WORK REQUIRED:
Whenever a line in the material below contains "series", copy that line.

DATASET:
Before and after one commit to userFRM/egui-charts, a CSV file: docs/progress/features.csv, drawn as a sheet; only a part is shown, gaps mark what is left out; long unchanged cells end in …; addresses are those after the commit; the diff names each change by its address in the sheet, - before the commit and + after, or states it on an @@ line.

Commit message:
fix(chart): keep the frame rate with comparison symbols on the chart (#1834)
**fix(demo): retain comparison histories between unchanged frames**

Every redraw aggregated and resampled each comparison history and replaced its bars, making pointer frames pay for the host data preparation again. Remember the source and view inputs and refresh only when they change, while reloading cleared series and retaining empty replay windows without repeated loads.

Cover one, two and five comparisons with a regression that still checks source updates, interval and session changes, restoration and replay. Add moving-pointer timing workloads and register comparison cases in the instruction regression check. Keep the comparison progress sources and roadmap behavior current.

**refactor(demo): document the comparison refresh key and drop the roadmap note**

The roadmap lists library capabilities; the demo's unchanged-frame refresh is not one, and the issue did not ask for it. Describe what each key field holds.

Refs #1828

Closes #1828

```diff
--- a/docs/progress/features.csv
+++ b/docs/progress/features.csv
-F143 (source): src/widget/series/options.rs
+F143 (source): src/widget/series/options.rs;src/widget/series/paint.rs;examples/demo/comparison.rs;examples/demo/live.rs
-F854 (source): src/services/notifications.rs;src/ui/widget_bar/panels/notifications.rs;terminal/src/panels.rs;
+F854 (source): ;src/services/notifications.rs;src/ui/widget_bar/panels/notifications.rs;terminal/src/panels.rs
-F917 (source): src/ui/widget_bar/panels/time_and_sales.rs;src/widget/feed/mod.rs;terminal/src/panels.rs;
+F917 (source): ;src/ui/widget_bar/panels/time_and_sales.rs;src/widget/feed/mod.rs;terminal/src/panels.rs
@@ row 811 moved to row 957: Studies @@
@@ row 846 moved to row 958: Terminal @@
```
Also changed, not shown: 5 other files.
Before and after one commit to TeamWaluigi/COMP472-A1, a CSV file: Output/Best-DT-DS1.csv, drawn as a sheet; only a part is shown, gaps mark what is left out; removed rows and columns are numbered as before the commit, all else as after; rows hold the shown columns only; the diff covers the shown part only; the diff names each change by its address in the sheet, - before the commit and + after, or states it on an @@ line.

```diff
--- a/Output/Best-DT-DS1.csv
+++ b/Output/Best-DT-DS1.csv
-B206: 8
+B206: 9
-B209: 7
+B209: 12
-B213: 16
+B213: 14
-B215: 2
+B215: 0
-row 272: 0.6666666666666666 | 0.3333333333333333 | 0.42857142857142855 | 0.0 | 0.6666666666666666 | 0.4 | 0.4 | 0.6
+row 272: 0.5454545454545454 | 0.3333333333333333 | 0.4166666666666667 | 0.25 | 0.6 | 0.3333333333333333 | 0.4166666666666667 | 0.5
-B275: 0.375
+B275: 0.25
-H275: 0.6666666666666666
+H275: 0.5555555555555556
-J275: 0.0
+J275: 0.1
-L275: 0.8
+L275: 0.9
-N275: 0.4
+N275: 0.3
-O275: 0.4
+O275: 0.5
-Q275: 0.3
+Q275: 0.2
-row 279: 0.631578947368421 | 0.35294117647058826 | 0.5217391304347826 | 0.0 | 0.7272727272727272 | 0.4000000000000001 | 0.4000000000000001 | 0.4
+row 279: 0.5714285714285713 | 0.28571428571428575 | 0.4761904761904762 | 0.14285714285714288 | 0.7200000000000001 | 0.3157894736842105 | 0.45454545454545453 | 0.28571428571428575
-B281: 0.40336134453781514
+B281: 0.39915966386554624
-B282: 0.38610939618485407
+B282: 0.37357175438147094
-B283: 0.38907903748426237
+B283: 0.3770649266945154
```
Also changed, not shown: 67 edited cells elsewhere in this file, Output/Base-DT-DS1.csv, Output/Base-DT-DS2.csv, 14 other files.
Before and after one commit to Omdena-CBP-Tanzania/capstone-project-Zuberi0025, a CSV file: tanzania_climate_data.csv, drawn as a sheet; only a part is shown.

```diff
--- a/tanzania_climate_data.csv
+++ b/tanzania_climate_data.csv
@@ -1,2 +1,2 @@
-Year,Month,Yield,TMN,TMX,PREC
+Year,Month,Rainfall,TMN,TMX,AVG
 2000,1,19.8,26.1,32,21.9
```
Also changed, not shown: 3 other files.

EXERCISE ANSWER:
Every redraw aggregated and resampled each comparison history and replaced its bars, making pointer frames pay for the host data preparation again. Remember the source and view inputs and refresh only when they change, while reloading cleared series and retaining empty replay windows without repeated loads.
-F143 (source): src/widget/series/options.rs
+F143 (source): src/widget/series/options.rs;src/widget/series/paint.rs;examples/demo/comparison.rs;examples/demo/live.rs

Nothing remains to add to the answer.